▶ [TASK REQUIREMENTS] Could you please find each line in the records that contains the word "images" and copy it?

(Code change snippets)
=-=-=

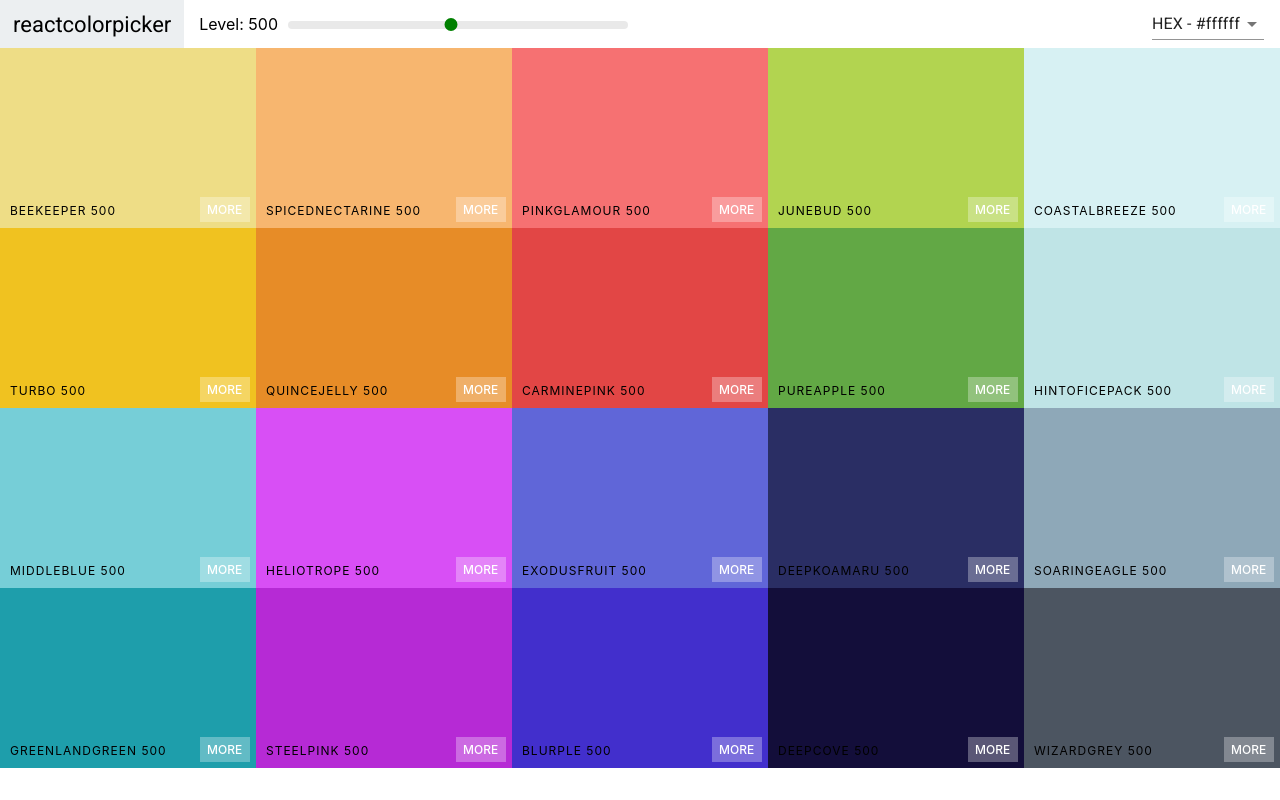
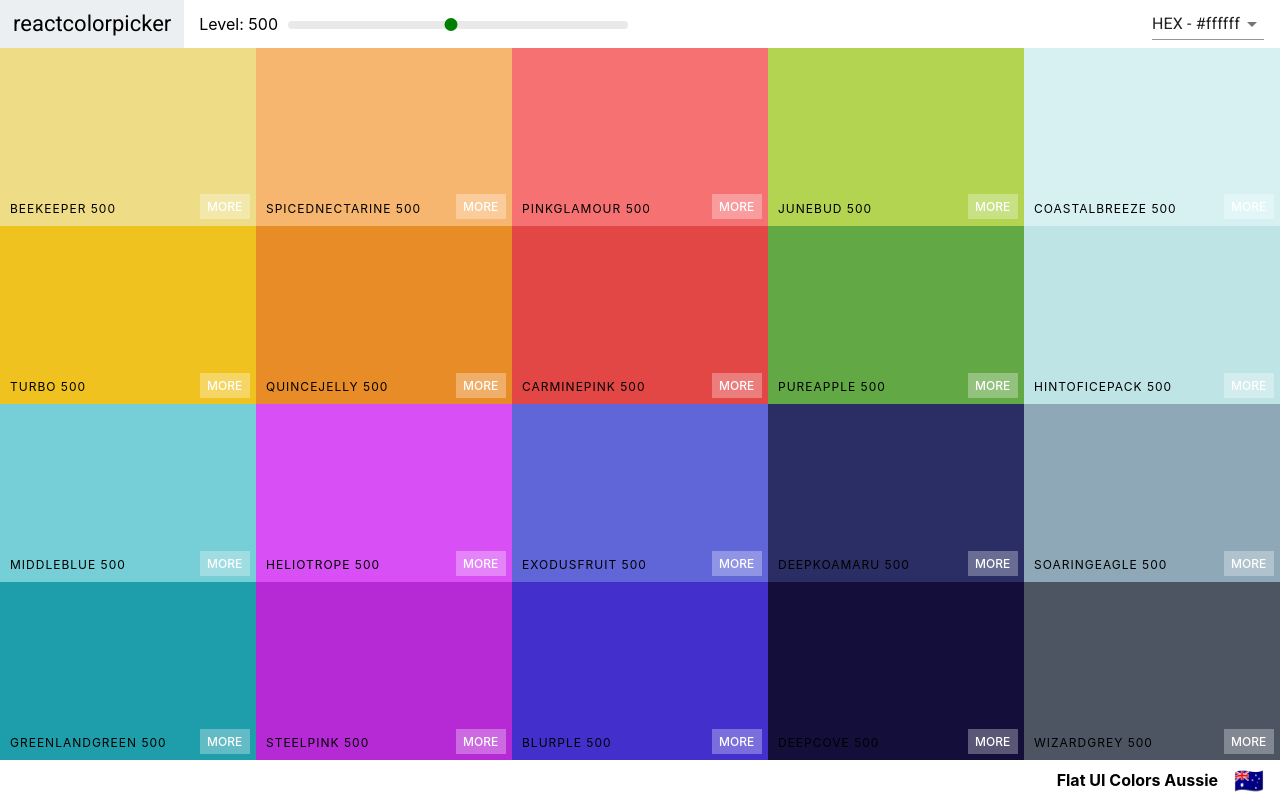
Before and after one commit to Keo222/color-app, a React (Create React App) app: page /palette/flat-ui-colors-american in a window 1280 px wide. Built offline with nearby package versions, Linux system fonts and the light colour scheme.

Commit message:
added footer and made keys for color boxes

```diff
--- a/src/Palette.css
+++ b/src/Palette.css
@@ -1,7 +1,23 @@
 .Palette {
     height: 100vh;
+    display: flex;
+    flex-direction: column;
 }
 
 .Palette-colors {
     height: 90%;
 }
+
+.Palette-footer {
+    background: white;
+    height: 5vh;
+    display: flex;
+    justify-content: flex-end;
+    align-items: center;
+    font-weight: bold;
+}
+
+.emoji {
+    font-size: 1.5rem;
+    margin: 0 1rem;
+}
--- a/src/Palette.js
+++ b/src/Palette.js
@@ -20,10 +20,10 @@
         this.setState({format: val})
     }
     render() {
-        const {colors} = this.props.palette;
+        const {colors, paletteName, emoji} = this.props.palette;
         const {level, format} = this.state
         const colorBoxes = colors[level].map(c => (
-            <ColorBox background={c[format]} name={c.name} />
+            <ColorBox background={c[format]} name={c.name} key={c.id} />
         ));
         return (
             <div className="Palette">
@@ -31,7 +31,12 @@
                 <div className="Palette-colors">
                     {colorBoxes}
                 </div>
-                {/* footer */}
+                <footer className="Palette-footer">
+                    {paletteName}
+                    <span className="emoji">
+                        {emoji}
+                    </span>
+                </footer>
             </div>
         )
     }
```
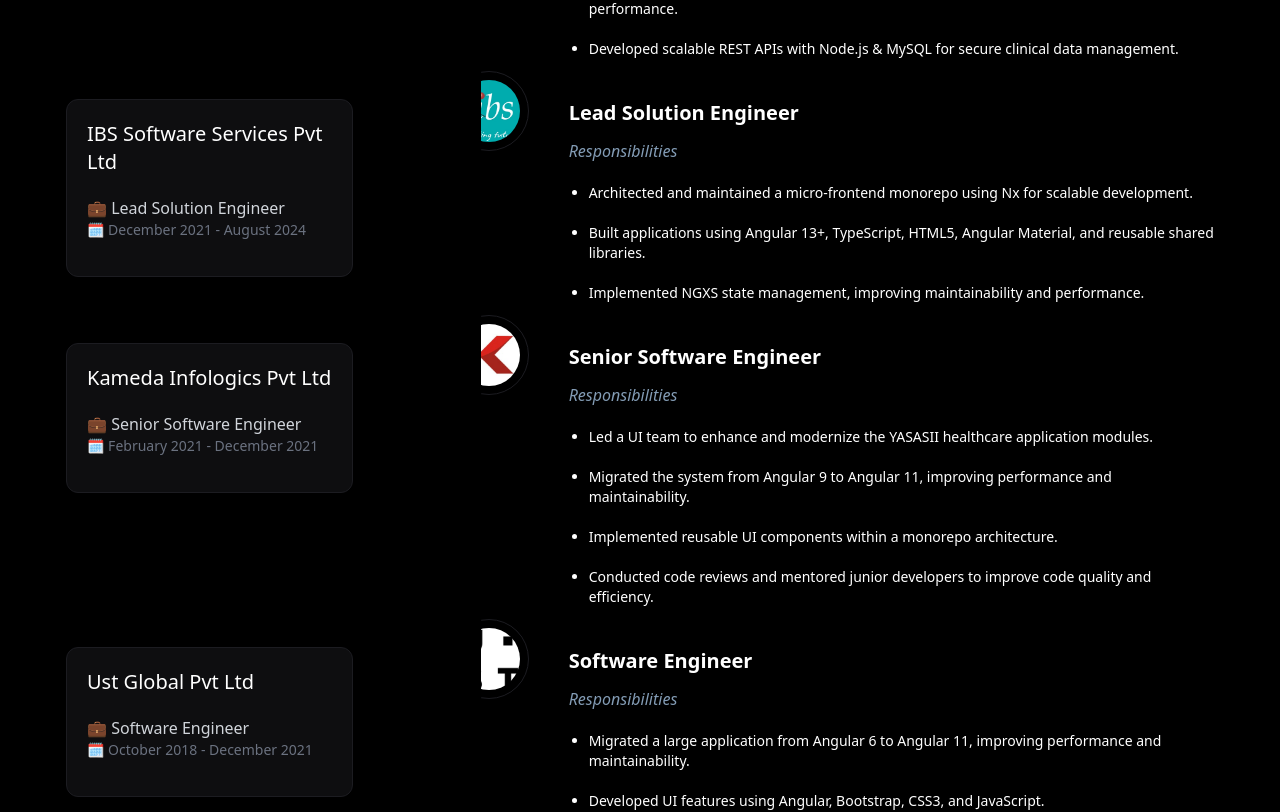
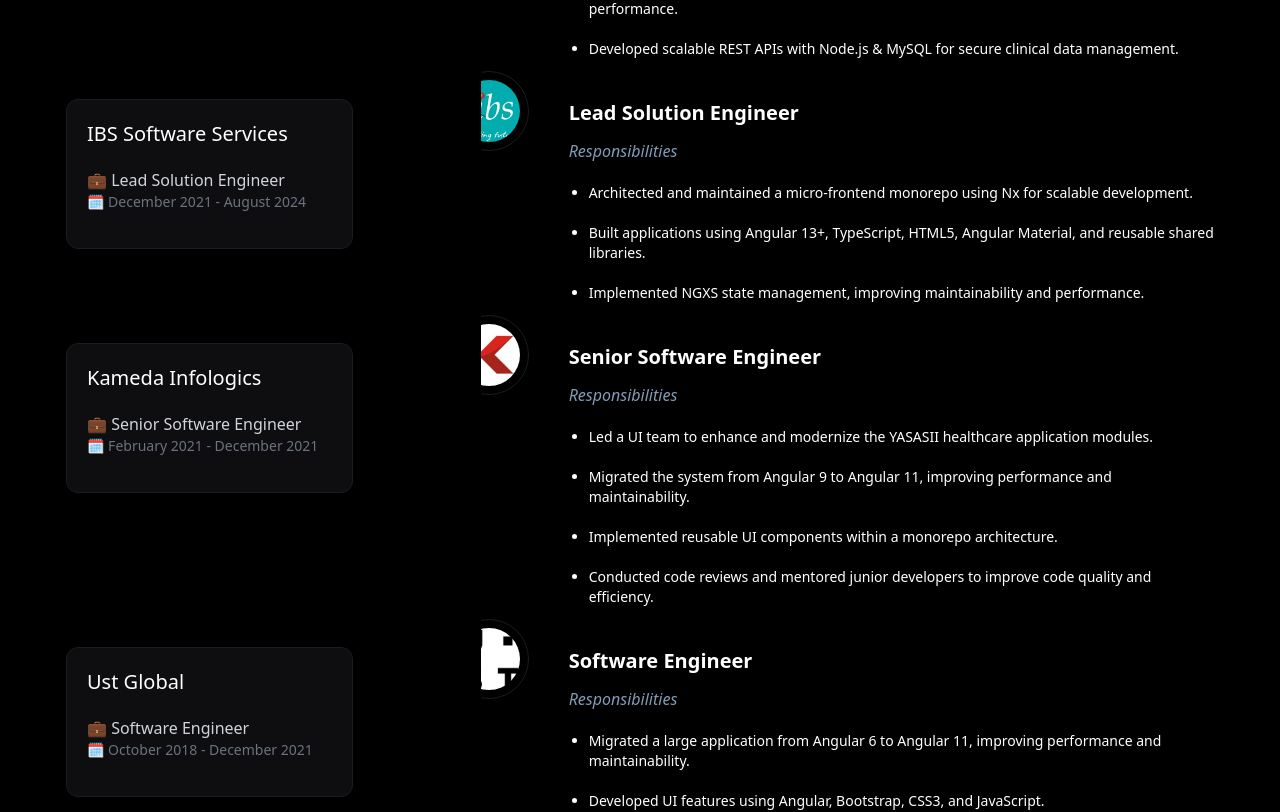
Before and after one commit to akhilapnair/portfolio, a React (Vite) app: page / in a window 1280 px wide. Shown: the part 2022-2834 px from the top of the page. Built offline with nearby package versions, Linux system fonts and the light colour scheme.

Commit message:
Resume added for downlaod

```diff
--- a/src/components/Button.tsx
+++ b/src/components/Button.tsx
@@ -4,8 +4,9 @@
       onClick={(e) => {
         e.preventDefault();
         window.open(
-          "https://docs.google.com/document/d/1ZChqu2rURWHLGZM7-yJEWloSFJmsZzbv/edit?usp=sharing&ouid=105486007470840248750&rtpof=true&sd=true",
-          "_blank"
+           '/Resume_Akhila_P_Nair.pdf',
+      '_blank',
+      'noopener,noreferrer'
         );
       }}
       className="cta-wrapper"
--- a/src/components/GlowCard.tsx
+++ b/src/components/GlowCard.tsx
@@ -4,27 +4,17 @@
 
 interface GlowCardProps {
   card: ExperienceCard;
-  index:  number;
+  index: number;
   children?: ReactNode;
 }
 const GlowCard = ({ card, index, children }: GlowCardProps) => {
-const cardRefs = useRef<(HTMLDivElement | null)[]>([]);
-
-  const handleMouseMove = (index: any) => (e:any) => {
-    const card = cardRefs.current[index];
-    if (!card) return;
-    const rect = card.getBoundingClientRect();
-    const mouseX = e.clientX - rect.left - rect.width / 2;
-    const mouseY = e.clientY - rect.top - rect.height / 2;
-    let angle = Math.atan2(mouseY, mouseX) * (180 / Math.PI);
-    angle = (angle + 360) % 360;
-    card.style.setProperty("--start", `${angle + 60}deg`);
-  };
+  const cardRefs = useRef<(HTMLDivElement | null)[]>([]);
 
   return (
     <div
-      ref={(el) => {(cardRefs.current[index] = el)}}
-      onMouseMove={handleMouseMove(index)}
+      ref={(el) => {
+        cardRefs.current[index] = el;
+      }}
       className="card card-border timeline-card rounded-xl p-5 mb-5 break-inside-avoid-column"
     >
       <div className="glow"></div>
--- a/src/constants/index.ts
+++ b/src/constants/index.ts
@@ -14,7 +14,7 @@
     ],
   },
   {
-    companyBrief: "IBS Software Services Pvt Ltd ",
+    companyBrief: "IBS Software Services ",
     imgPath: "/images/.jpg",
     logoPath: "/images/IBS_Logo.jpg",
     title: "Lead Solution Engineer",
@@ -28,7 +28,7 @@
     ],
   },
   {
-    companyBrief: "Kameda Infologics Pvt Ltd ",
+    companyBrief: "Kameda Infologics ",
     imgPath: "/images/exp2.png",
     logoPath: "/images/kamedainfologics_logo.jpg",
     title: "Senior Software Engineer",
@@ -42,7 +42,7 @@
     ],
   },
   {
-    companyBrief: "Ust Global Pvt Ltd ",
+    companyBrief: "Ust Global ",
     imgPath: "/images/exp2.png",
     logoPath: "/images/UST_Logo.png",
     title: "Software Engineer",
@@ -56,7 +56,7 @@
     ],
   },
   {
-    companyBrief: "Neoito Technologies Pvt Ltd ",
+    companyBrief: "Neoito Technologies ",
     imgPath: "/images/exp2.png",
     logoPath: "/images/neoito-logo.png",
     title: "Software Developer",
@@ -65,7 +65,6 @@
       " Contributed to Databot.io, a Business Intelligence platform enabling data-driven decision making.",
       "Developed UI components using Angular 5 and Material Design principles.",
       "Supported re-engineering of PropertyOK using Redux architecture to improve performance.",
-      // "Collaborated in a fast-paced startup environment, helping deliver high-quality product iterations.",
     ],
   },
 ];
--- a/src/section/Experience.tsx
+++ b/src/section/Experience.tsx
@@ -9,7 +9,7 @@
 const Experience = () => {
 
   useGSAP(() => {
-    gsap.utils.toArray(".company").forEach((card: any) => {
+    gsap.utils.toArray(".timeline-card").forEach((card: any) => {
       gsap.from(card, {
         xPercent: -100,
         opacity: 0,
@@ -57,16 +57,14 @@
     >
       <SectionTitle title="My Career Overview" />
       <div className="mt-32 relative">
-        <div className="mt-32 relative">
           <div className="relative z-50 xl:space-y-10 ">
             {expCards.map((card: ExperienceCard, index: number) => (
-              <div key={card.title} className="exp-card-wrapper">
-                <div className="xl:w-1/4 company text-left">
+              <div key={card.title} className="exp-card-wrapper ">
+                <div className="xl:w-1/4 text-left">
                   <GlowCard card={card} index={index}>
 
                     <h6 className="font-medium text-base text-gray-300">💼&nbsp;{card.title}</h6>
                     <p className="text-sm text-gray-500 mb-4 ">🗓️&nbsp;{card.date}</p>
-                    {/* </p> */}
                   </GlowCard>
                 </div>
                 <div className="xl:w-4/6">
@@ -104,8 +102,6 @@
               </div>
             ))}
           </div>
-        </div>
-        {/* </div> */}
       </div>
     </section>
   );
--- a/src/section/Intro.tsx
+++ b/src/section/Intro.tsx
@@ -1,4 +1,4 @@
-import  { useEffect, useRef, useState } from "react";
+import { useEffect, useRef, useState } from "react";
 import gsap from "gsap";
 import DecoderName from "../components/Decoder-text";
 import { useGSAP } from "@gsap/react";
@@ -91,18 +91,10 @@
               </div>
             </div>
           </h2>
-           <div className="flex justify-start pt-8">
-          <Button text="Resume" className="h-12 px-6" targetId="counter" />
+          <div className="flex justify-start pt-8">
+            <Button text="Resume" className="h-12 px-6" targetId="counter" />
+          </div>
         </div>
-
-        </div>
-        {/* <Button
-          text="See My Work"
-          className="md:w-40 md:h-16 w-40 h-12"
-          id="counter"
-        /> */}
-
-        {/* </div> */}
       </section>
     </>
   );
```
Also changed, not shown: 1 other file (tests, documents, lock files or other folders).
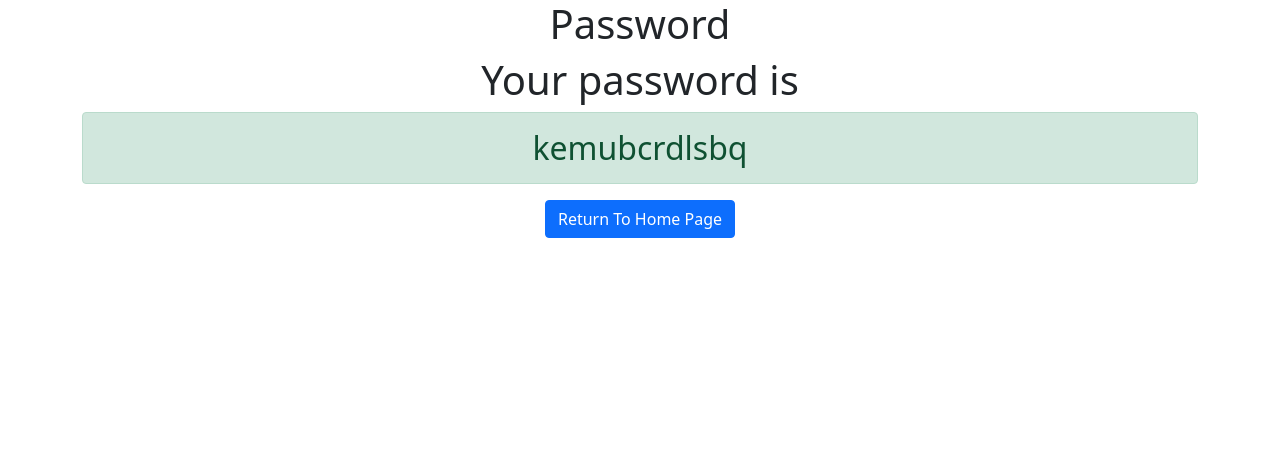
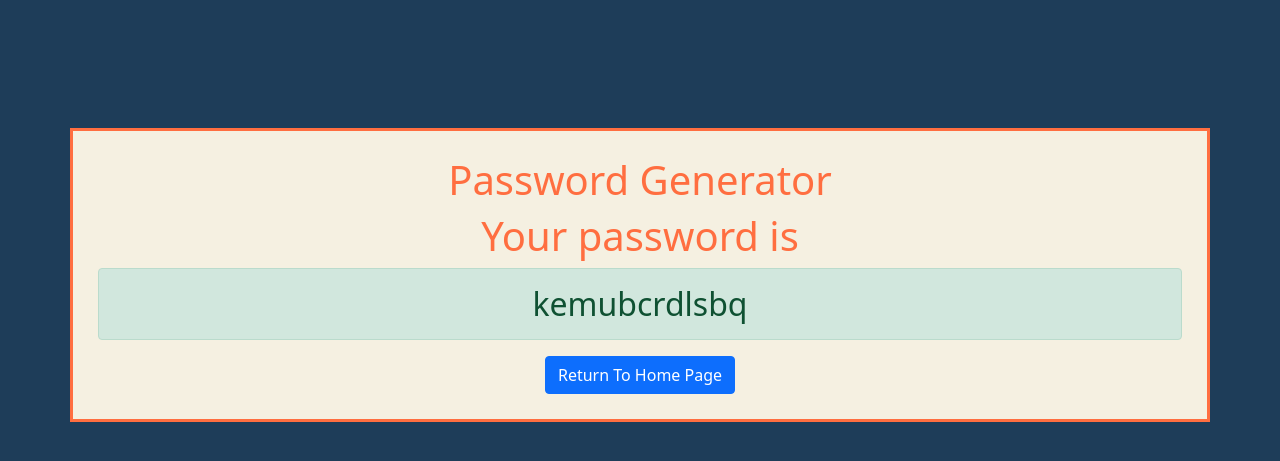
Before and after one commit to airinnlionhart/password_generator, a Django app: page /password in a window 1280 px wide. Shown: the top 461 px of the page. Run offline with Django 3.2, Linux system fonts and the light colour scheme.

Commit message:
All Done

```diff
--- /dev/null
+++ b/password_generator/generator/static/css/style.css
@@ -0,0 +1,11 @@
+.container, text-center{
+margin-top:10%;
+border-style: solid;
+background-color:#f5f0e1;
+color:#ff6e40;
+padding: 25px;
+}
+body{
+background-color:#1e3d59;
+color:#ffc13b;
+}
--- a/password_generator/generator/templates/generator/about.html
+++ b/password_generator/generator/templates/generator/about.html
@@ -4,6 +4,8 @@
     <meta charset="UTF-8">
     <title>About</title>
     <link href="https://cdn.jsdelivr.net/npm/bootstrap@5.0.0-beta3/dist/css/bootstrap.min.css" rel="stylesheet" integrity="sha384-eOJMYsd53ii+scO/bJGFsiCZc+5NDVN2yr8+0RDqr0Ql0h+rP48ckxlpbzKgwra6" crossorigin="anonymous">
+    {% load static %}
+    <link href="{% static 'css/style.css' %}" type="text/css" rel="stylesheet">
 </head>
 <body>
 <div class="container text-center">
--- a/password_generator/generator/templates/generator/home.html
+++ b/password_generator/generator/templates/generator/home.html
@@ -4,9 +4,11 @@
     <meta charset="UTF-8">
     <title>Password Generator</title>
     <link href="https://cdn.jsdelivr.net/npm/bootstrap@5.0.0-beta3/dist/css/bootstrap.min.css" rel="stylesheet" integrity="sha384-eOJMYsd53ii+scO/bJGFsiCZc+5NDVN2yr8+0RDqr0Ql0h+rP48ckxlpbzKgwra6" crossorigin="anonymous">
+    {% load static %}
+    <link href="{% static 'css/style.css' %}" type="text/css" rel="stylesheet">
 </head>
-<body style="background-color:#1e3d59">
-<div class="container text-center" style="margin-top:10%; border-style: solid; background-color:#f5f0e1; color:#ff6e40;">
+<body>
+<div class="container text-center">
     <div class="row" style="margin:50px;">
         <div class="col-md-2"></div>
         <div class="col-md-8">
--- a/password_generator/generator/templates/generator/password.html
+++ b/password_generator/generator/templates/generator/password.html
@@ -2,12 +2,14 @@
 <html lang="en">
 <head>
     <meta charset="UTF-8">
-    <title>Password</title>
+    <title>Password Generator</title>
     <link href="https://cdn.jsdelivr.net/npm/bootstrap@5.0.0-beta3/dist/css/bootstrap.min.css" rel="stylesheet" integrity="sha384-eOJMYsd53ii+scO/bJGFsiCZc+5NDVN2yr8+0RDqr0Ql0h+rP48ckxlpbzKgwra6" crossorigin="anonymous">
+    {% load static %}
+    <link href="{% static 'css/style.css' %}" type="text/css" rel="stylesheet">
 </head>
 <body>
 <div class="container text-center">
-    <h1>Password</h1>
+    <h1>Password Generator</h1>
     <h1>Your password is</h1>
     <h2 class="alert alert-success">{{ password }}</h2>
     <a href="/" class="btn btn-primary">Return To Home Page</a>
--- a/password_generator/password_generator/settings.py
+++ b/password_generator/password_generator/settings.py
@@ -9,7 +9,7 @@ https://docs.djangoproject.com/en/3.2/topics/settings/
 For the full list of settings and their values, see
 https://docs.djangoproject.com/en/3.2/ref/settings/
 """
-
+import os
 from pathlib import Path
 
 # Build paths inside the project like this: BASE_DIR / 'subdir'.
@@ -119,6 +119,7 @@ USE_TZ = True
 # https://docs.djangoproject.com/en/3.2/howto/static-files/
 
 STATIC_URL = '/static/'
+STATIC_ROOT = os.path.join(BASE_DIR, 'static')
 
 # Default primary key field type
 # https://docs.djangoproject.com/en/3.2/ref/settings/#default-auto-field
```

=-=-=

▶ [EXERCISE RESULT]
     imgPath: "/images/.jpg",
     logoPath: "/images/IBS_Logo.jpg",
     imgPath: "/images/exp2.png",
     logoPath: "/images/kamedainfologics_logo.jpg",
     imgPath: "/images/exp2.png",
     logoPath: "/images/UST_Logo.png",
     imgPath: "/images/exp2.png",
     logoPath: "/images/neoito-logo.png",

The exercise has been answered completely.